Problem to solve:
Gather every line in the records below that contains the word "Sections".

Data shown:
....................

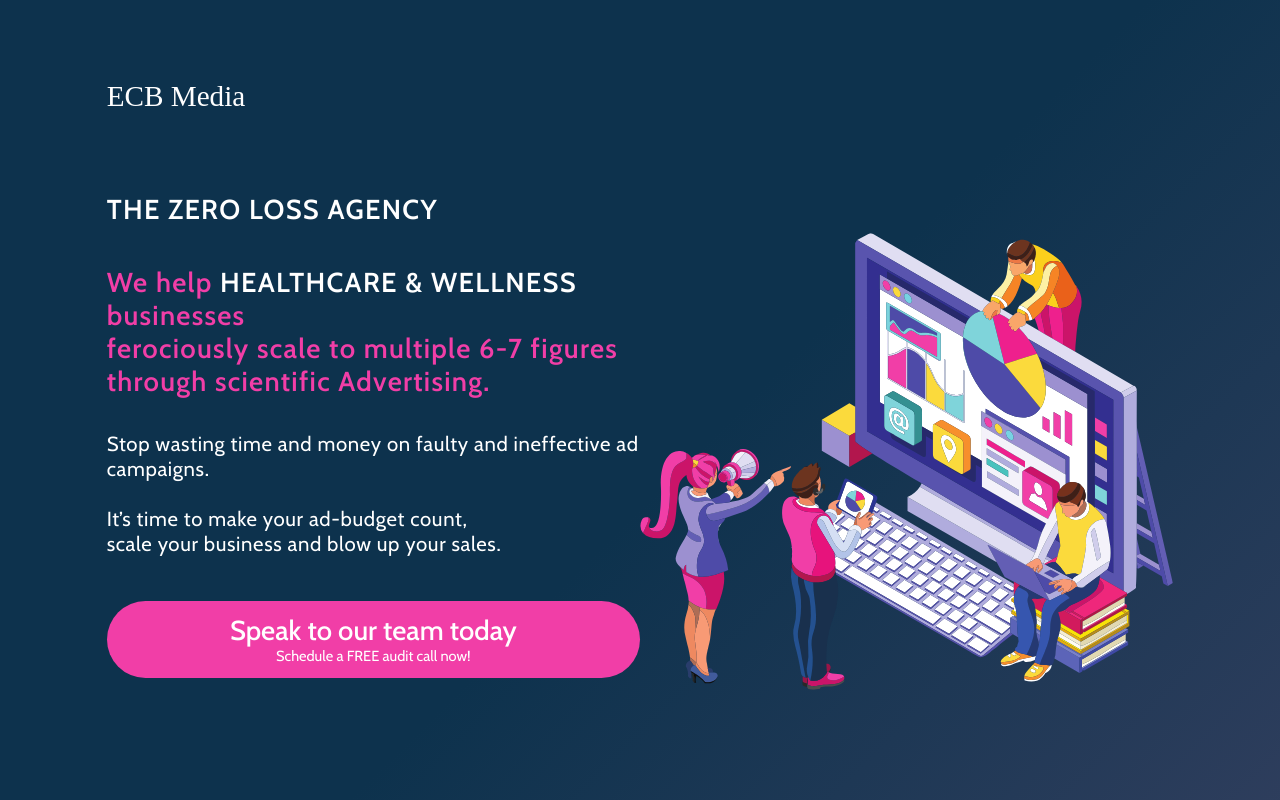
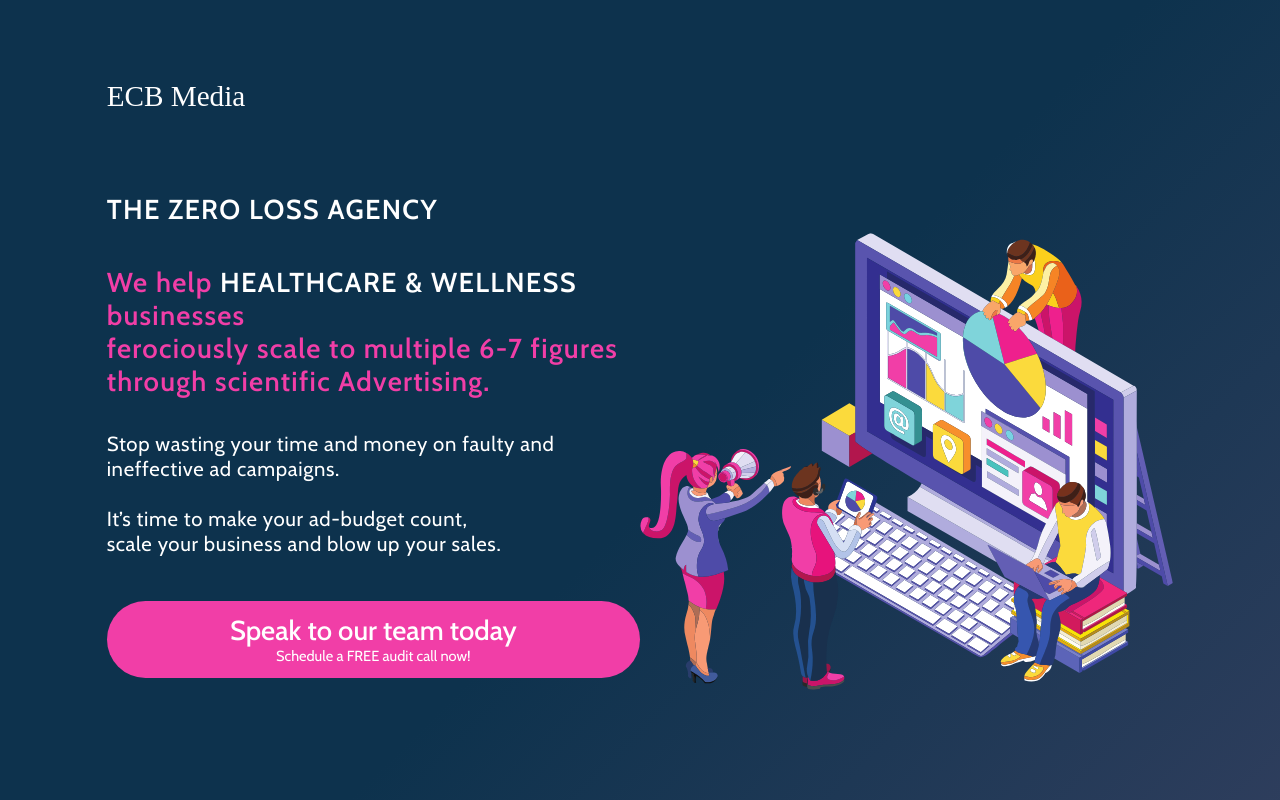
Before and after one commit to ShobhanSrivastava/ecb-media-website, a Next.js app: page / in a window 1280 px wide. Shown: the top 800 px of the page. Built offline with nearby package versions, Linux system fonts and the light colour scheme; a web font is replaced by a local one.

Commit message:
Minor text changes

```diff
--- a/components/Sections/Section1.jsx
+++ b/components/Sections/Section1.jsx
@@ -14,7 +14,7 @@ export default function Section1() {
                     <div className={`text-heading ${styles.textHeadingLine2}`}>We help <span style={{textTransform : "uppercase", color : "white"}}>healthcare & wellness</span> businesses </div>
                     <div className={`text-heading ${styles.textHeadingLine2}`}>ferociously scale to multiple 6-7 figures through scientific Advertising.</div>
                     <br />
-                    <div className={`section-details`}>Stop wasting time and money on faulty and ineffective ad campaigns.<br /><br />It’s time to make your ad-budget count,<br /> scale your business and blow
+                    <div className={`section-details`}>Stop wasting your time and money on faulty and ineffective ad campaigns.<br /><br />It’s time to make your ad-budget count,<br /> scale your business and blow
                     up your sales.
                     </div>
                     <br />
```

....................

Worked solution:
--- a/components/Sections/Section1.jsx
+++ b/components/Sections/Section1.jsx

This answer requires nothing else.